      • CT: Reported accuracy in detecting LN involvement 70-90% with false negative rates 25-40%

      • MR: 73-98% reported accuracy for determining nodal metastases

    • PET/CT

      • Utility mostly for pre-operative staging, distinguishing post-surgical change from recurrence

      • Minimally useful for evaluation of primary tumor, usually obscured by excretory FDG

    • Bone scan: Helpful if there is clinical suspicion of bone metastases

    • CT/MR tend to overestimate degree of extension through bladder wall but underestimate presence of pelvic lymph node metastases

  • Protocol advice

    • PET/CT: 10-15 mCi (370-555 MBq) F18-FDG IV, start imaging at pelvis to avoid FDG filling bladder

    • PET/CT: Excreted FDG in urinary bladder can mask pelvic pathology

      • Techniques include Immediate post-void imaging, retrograde bladder irrigation with normal saline, IV Lasix administration with parenteral hydration

      • Prone positioning may be useful for visualization of posteriorly located lesions

    • Urinary excretion of FDG leads to pooled activity in bladder, making evaluation of bladder wall lesions difficult to impossible with standard protocol

      • Furosemide injected at least 2 hours after radiotracer injection provides excellent urinary radiotracer washout, reducing bladder activity to background levels

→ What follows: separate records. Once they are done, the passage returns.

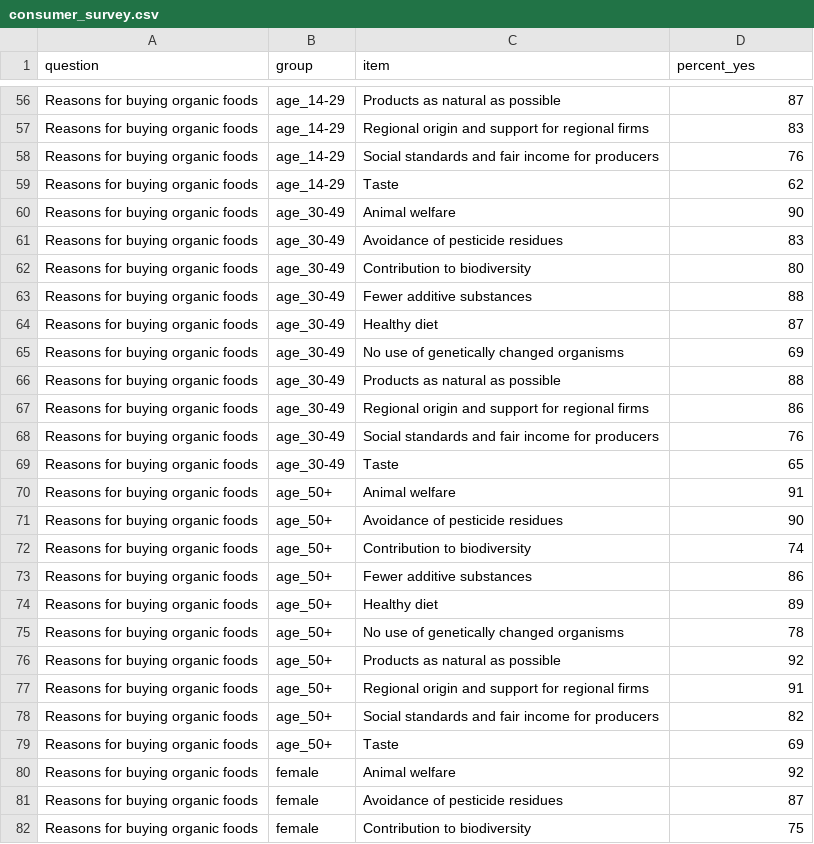
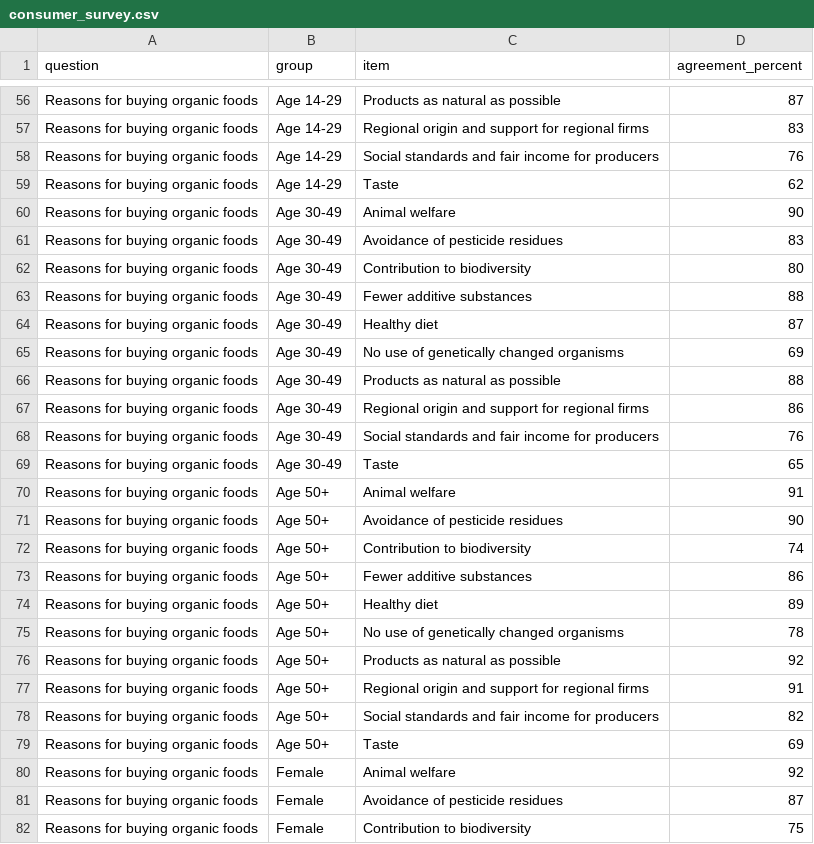
Before and after one commit to adamayaita/Capstone_Project_Organic_Foods, a CSV file: data/consumer_survey.csv, drawn as a sheet; only a part is shown, gaps mark what is left out; the diff covers the shown part only; the diff names each change by its address in the sheet, - before the commit and + after, or states it on an @@ line.

```diff
--- a/data/consumer_survey.csv
+++ b/data/consumer_survey.csv
-D1: percent_yes
+D1: agreement_percent
-B56:B59 (group): age_14-29
+B56:B59 (group): Age 14-29
-B60:B69 (group): age_30-49
+B60:B69 (group): Age 30-49
-B70:B79 (group): age_50+
+B70:B79 (group): Age 50+
-B80:B82 (group): female
+B80:B82 (group): Female
```
Also changed, not shown: 81 edited cells elsewhere in this file, 1 other file.
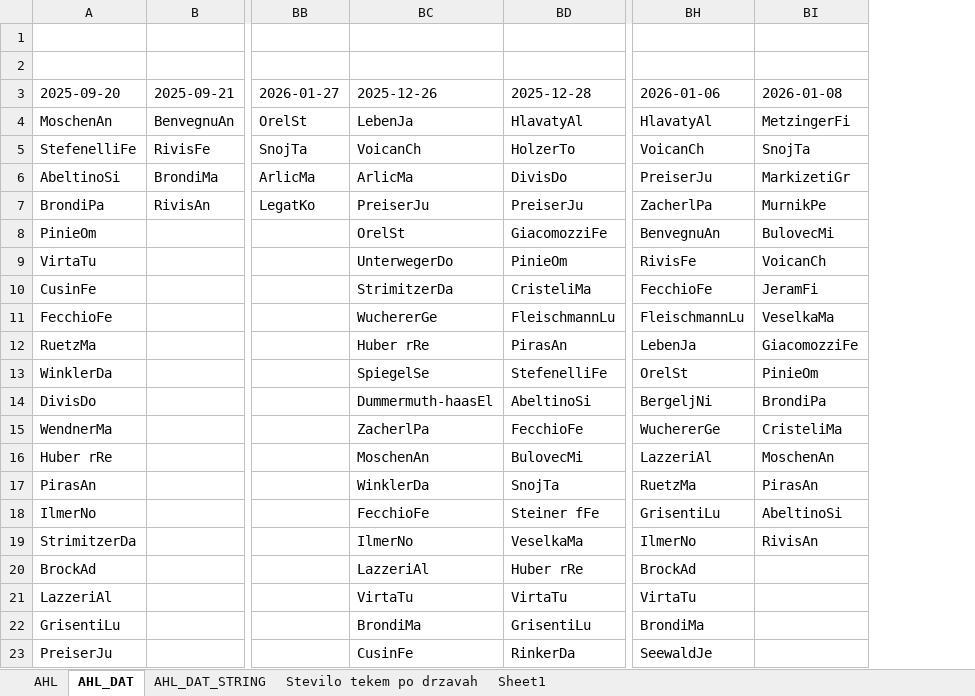
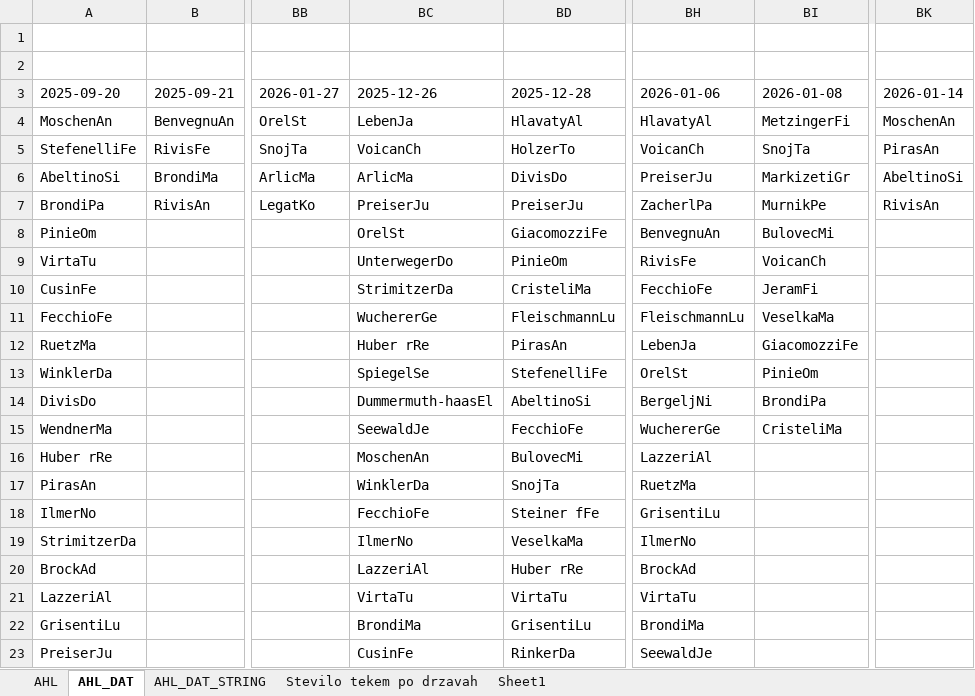
Before and after one commit to snojle23/delegacije, an Excel workbook: data/AHLdelegacije.xlsx, sheet AHL_DAT, drawn as a sheet; only a part is shown, gaps mark what is left out; values as stored, in another font and other column widths than the file's, no borders; the diff names each change by its address in the sheet, - before the commit and + after, or states it on an @@ line.

```diff
--- a/data/AHLdelegacije.xlsx (sheet AHL_DAT)
+++ b/data/AHLdelegacije.xlsx (sheet AHL_DAT)
+column BK (2026-01-14), rows 4-7: MoschenAn | PirasAn | AbeltinoSi | RivisAn
-BC15 (2025-12-26): ZacherlPa
+BC15 (2025-12-26): SeewaldJe
-BI16 (2026-01-08): MoschenAn
+BI16 (2026-01-08): (empty)
-BI17 (2026-01-08): PirasAn
+BI17 (2026-01-08): (empty)
-BI18 (2026-01-08): AbeltinoSi
+BI18 (2026-01-08): (empty)
-BI19 (2026-01-08): RivisAn
+BI19 (2026-01-08): (empty)
```
Also changed, not shown: sheet AHL, sheet AHL_DAT_STRING, data/ICEHLdelegacije.xlsx, 4 other files.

      • Oral hydration aids in diuresis

      • Full bladder is required to avoid artifactual thickening of the walls

      • Protocol not satisfactory in patients with cystectomy because urinary diversions show higher residual activities, but recurrence is extremely rare in bladder diversion walls

CT Findings

  • CT findings of primary usually nonspecific (diagnosis often based on biopsy performed during cystoscopy)

    • Focal or diffuse bladder wall thickening

    • Mass projecting into bladder ± enhancement

  • Occasionally calcifications

  • Hydronephrosis 2° to tumor near vesicoureteric junction

  • Extravesicular extension: Nodules, irregularity of outer bladder wall, stranding of perivesicular fat

  • T status of tumor most often determined by biopsy

  • Causes of circumferential bladder thickening that can mimic bladder cancer include

    • Previous biopsy, inflammation, radiotherapy, systemic chemotherapy, and intravesical agents like Bacille Calmette-Guérin (BCG)

  • Sessile or pedunculated soft tissue mass projecting into the lumen; similar density to bladder wall

  • ± Enlarged (> 10 mm) metastatic lymph nodes; extravesical tumor extension

  • Fine punctate calcifications with tumor; may suggest mucinous adenocarcinoma

  • Ring pattern of calcification; may suggest pheochromocytoma

  • Inability to distinguish tumors from bladder wall hypertrophy, local inflammation, and fibrosis

  • Unable to differentiate Ta-T3a, invasion of dome/base of bladder or local organ (due to partial volume effect), nonenlarged lymph nodes

  • Also consider urachal adenocarcinoma

    • Midline abdominal mass ± calcification

    • Solitary lobulated tumor arising from dome of bladder on ventral surface

MR Findings

  • T1WI: Isointense to muscle

  • T2WI: Hyperintense to muscle

  • Superior to CT for assessing deep muscle involvement, invasion of adjacent organs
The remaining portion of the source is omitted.